The best anti-inflammatory foods are typically fruits and vegetables high in fiber, polyphenols, vitamins, and minerals. Some nuts, herbs, and spices serve to combat inflammation as well.
- Leafy greens. Think collard greens, mustard greens, kale, spinach, turnip greens, and Swiss chard. If you want to find creative ways to incorporate more of these rich, dark greens into your diet, the USDA has a handy list of ideas.
- Plant compounds called polyphenols are known anti-inflammatory agents, and green tea‘s active ingredient is among the most effective of them all. It’s called epigallocatechin 3-gallate, and according to the Arthritis Foundation, EGCG is up to 100 times stronger than Vitamin C or E.
- According to research published in the scientific journal Nutrients, berries, apples, grapes, and tomatoes — as well as other juicy fruits — contain quercetin, another powerful suppressant of inflammation.
- Fatty fish and fish oils. The omega-3 fatty acids found in certain seafoods, such as mackerel, salmon, and sardines, support an anti-inflammatory diet that can prevent or reduce joint pain.

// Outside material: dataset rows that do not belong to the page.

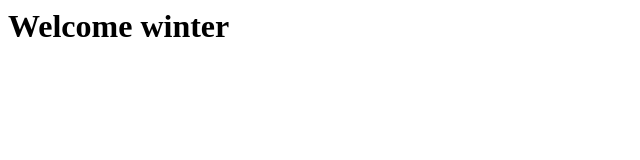
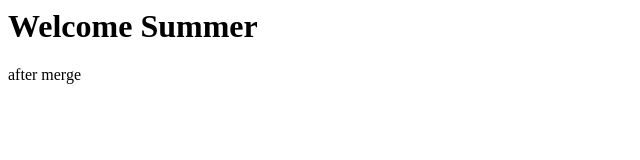
Before and after one commit to esraa13makkey/vsc_task2, a plain HTML site: page winter.html in a window 1280 px wide. Shown: the whole page, without its empty margins (0-640 px from the left). Drawn offline with Linux system fonts and the light colour scheme.

Commit message:
Revert "edit winter"
This reverts commit 182a55ac09d21c4959ec166d867a842996c1fe4d.

```diff
--- a/winter.html
+++ b/winter.html
@@ -1,7 +1,7 @@
 <html>
-    <head><title>winter</title></head>
+    <head><title>Summer</title></head>
     <body>
-        <h1 coler =blue>Welcome winter</h1>
-
+        <h1 coler =blue>Welcome Summer</h1>
+          after merge
     </body>
 </html>
```
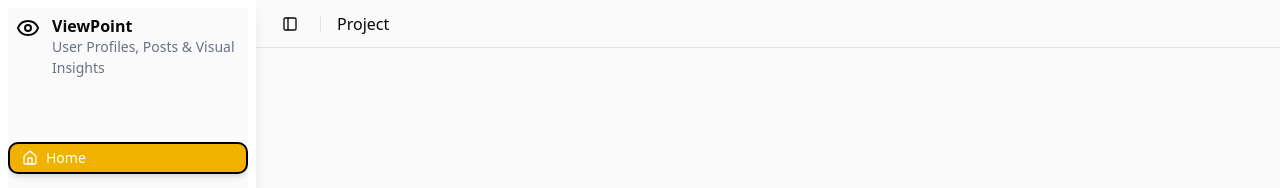
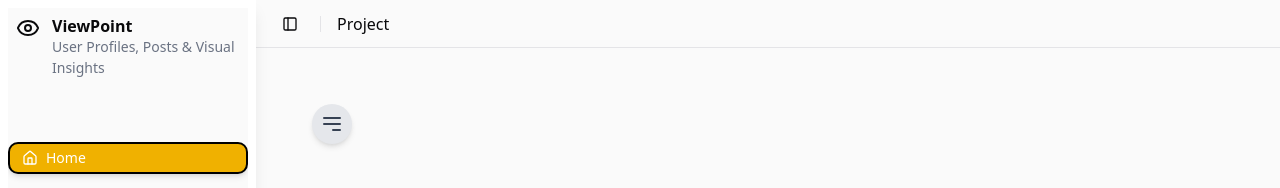
Before and after one commit to leonard-james/web_f_project, a Next.js app: page / in a window 1280 px wide. Shown: the top 188 px of the page. Built offline with nearby package versions, Linux system fonts and the light colour scheme.

Commit message:
Fix toggle button

```diff
--- a/app/page.js
+++ b/app/page.js
@@ -8,6 +8,10 @@ import { useState } from "react";
 export default function Page() {
   const pathname = usePathname();
   const [isSidebarVisible, setIsSidebarVisible] = useState(true); // Sidebar visibility state
+
+  const toggleSidebar = () => {
+    setIsSidebarVisible((prev) => !prev); // Toggle the sidebar visibility
+  };
 
   const renderContent = () => {
     switch (pathname) {
@@ -42,6 +46,28 @@ export default function Page() {
 
   return (
     <div className="relative min-h-screen">
+      {/* Sidebar toggle icon */}
+      <button
+        className="absolute top-4 left-4 z-50 p-2 bg-gray-200 rounded-full shadow-md hover:bg-gray-300 transition-all"
+        onClick={toggleSidebar}
+        aria-label="Toggle Sidebar"
+      >
+        <svg
+          xmlns="http://www.w3.org/2000/svg"
+          className="h-6 w-6 text-gray-700"
+          fill="none"
+          viewBox="0 0 24 24"
+          stroke="currentColor"
+        >
+          <path
+            strokeLinecap="round"
+            strokeLinejoin="round"
+            strokeWidth={2}
+            d="M4 6h16M4 12h16m-7 6h7"
+          />
+        </svg>
+      </button>
+
       {/* Sidebar rendered as fixed on the left */}
       {isSidebarVisible && (
         <div className="fixed top-0 left-0 h-full w-64 transition-all duration-300">
```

Aim for two or three servings per week, and consider boosting your intake with a quality fish oil supplement.
- Plant-based proteins like those in walnuts, pumpkin seeds, almonds, and chia seeds provide fiber along with fats and proteins that break down into amino acids. Those amino acids help create antibodies, which in turn fight disease.
- Garlic, turmeric, ginger, and cinnamon. Many herbs and spices have anti-inflammatory properties, but these four are among the most recommended ones. Swap out salt for these flavor boosters to make anti-inflammatory meals even healthier.

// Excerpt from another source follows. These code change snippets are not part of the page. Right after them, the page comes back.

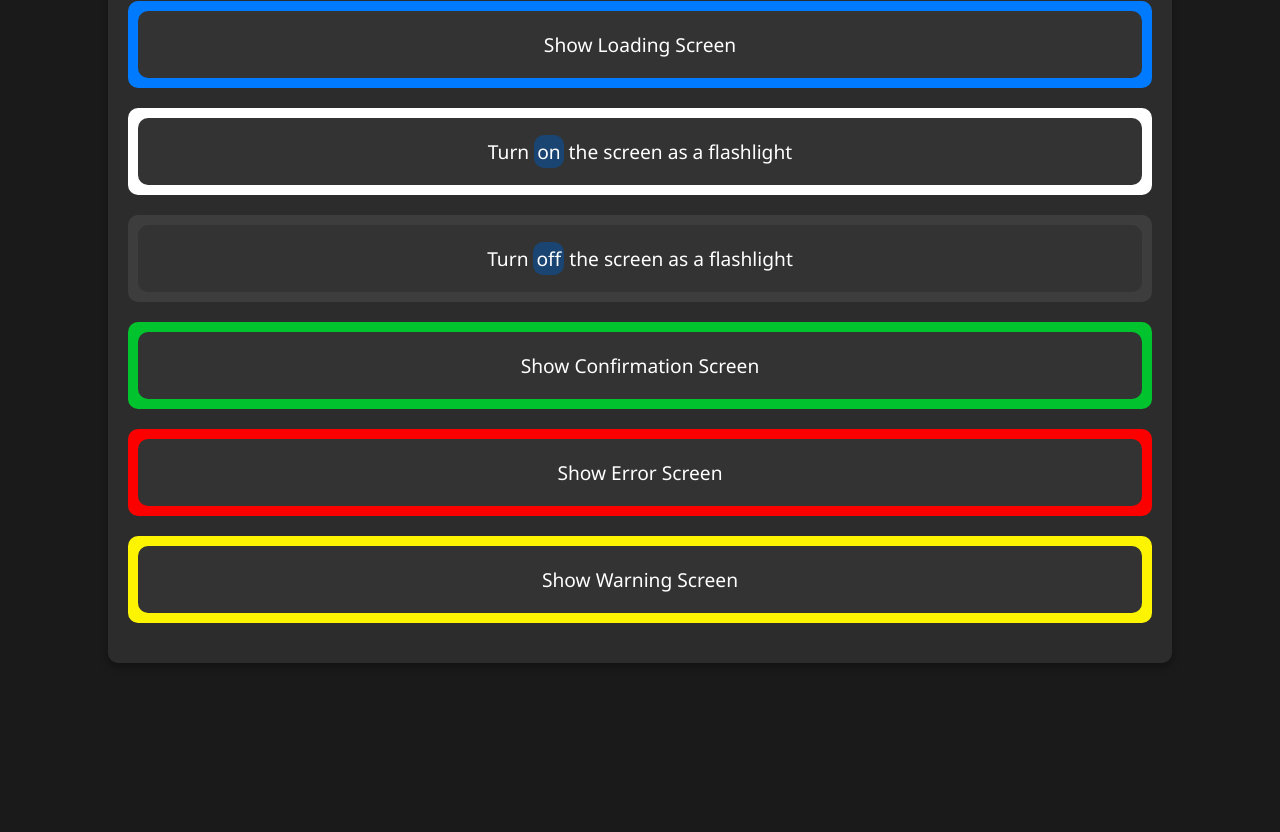
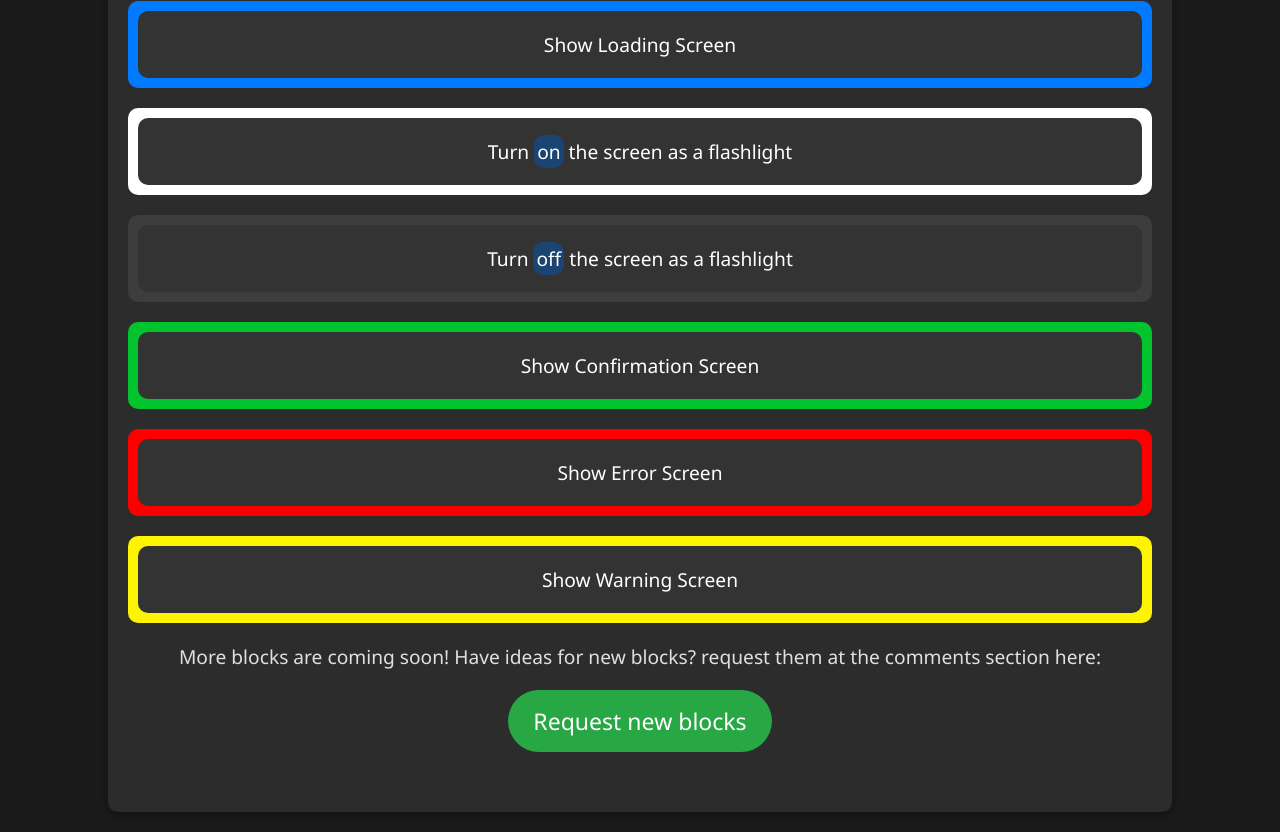
Before and after one commit to AGsoftwaree/shortcuts, a plain HTML site: page blocks.html in a window 1280 px wide. Shown: the part 357-1189 px from the top of the page. Before the commit the page ends 1040 px from the top, so only its background shows below. Drawn offline with Linux system fonts and the light colour scheme.

Commit message:
Add files via upload

```diff
--- a/blocks.html
+++ b/blocks.html
@@ -39,6 +39,8 @@
             <a href="warning.html" target="_blank">Show Warning Screen</a>
         </div>
 
+
+        <p>More blocks are coming soon! Have ideas for new blocks? request them at the comments section here: <a  class="view-all-button" href="https://routinehub.co/shortcut/19208/">Request new blocks</a></p>
     </div>
 
 
```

Instead of concentrating on one or two good ingredients, aim to incorporate a variety of them into your meals every day.
Inflammatory Foods to Avoid
Adding healthy, nutrient-rich foods to your daily fare is great, but you’ll also likely need to cut back on inflammation’s notorious troublemakers:

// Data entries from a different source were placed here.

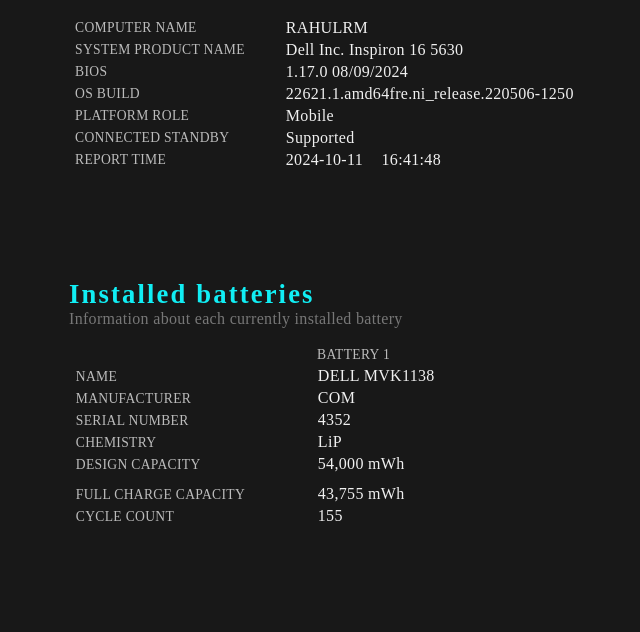
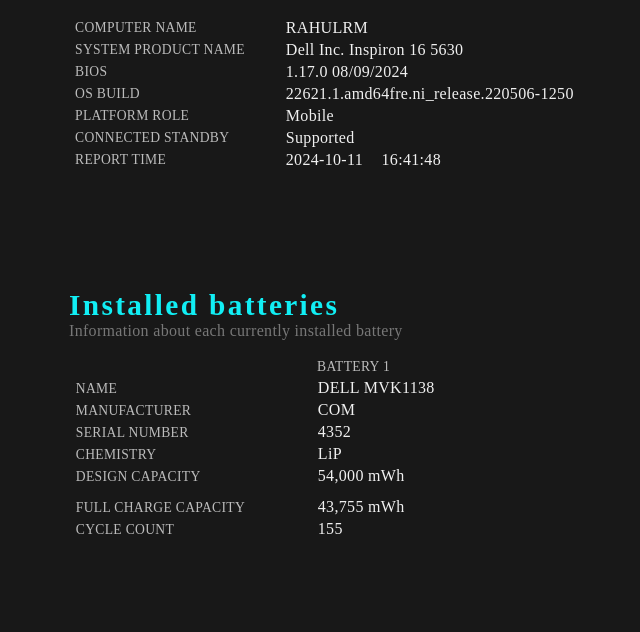
Before and after one commit to rahulrm23/battery, a plain HTML site: page web/index.html in a window 1280 px wide. Shown: the part 123-755 px from the top of the page, without its empty margins (19-659 px from the left). Drawn offline with Linux system fonts and the light colour scheme.

Commit message:
version 4

```diff
--- a/web/index.html
+++ b/web/index.html
@@ -30,7 +30,7 @@
 
       h2 {
 
-          font-size: 20pt;
+          font-size: 22pt;
 
           color: #11EEF4;
 
```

- Refined white sugar
- High fructose corn syrup
- Processed meats and refined carbohydrates
- Foods high in saturated fats and trans fats
Would you like to know more about which foods provide the most powerful elements for health, which to avoid, and why? Contact a friendly, helpful UPMC Nutrition Services dietitian by calling 412-692-4497.
A $21 billion health care provider and insurer, Pittsburgh-based UPMC is inventing new models of patient-centered, cost-effective, accountable care. The largest nongovernmental employer in Pennsylvania, UPMC integrates more than 90,000 employees, 40 hospitals, 700 doctors’ offices and outpatient sites, and a 3.8 million-member Insurance Services Division, the largest medical insurer in western Pennsylvania. In the most recent fiscal year, UPMC contributed $1.4 billion in benefits to its communities, including more care to the region’s most vulnerable citizens than any other health care institution, and paid more than $500 million in federal, state, and local taxes. Working in close collaboration with the University of Pittsburgh Schools of the Health Sciences, UPMC shares its clinical, managerial, and technological skills worldwide through its innovation and commercialization arm, UPMC Enterprises, and through UPMC International. U.S. News & World Report consistently ranks UPMC Presbyterian Shadyside on its annual Honor Roll of America’s Best Hospitals and ranks UPMC Children’s Hospital of Pittsburgh on its Honor Roll of America’s Best Children’s Hospitals. For more information, go to UPMC.com.